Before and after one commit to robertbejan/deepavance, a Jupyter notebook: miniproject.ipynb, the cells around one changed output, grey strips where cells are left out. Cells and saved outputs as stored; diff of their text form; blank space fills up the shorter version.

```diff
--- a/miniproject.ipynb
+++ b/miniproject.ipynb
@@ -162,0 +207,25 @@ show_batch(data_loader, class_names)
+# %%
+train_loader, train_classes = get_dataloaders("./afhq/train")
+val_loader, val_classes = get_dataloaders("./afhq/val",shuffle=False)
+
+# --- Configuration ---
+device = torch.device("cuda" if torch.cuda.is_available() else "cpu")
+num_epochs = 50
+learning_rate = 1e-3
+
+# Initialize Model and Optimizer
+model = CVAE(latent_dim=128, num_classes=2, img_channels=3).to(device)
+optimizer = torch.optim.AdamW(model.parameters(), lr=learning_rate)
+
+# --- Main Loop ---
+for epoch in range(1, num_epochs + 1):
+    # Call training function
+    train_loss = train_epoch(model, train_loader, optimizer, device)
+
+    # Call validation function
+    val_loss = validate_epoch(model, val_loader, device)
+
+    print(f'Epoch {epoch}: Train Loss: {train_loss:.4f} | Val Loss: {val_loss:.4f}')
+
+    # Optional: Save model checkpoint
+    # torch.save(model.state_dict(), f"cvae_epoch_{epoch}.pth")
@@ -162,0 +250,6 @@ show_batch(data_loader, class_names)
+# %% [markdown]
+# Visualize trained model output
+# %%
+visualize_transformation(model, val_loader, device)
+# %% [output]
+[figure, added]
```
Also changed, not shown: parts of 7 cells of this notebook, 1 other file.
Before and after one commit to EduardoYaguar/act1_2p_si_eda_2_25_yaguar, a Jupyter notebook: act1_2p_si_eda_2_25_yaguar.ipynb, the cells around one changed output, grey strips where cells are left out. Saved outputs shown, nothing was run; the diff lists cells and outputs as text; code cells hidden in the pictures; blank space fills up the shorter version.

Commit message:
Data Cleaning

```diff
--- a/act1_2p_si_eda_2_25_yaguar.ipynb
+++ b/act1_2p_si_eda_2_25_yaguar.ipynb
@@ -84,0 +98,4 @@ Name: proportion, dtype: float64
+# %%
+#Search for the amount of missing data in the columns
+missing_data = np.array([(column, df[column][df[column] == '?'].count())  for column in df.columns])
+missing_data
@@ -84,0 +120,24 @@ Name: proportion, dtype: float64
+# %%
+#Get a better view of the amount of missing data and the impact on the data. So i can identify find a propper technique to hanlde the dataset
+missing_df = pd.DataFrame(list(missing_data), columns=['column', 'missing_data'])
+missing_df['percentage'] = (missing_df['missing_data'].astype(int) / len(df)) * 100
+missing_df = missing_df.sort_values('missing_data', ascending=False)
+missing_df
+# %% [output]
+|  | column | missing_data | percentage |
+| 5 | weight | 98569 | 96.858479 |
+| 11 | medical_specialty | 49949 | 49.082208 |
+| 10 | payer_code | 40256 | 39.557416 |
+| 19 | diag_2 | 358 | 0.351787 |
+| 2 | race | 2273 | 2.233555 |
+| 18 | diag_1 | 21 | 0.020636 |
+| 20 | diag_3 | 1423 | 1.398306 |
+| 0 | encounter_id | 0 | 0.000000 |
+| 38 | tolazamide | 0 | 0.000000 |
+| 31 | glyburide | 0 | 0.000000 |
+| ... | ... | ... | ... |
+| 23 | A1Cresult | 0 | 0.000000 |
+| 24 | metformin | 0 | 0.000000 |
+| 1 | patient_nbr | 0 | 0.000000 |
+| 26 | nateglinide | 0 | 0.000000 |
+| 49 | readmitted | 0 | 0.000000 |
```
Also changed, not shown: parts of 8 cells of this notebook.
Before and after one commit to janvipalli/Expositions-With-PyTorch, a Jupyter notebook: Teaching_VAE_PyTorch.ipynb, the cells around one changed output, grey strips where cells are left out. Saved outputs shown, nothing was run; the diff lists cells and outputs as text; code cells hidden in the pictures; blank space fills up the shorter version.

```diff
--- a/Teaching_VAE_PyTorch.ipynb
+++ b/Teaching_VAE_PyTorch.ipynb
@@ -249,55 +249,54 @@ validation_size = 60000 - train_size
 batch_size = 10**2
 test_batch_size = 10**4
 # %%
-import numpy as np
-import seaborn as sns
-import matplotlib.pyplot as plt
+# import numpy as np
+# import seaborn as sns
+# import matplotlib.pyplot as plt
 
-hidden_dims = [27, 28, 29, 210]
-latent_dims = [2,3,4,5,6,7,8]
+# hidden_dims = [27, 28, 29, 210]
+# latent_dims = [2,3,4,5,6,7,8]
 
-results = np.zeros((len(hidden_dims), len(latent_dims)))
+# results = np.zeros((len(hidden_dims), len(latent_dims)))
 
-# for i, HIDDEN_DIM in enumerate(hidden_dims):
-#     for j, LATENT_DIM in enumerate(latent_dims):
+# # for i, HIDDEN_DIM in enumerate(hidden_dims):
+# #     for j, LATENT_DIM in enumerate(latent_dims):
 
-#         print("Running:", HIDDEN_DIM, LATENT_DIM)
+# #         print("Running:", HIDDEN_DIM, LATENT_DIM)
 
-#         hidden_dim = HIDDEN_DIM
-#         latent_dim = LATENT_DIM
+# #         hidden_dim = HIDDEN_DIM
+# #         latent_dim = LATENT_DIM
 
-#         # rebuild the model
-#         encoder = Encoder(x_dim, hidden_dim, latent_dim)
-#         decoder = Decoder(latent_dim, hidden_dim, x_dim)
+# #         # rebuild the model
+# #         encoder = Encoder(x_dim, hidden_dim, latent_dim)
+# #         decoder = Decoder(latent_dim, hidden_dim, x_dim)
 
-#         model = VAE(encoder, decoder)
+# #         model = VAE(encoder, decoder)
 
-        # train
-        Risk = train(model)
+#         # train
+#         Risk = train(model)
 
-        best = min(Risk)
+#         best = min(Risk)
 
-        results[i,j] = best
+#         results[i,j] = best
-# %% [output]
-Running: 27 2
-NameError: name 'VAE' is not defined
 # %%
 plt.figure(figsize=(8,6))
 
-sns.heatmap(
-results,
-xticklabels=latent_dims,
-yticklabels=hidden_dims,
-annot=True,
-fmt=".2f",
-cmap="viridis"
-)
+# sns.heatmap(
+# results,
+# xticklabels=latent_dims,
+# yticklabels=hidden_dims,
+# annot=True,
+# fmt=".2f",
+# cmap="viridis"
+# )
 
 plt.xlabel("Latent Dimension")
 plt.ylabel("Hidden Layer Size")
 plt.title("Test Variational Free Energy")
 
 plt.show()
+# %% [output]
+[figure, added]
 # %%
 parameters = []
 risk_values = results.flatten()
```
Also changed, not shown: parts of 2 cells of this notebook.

::::::::::

REQUIRED WORK - Which lines in the data hold the string "enumerate"? Copy each of them.

RESPONSE TO THIS TASK -
-# for i, HIDDEN_DIM in enumerate(hidden_dims):
-#     for j, LATENT_DIM in enumerate(latent_dims):
+# # for i, HIDDEN_DIM in enumerate(hidden_dims):
+# #     for j, LATENT_DIM in enumerate(latent_dims):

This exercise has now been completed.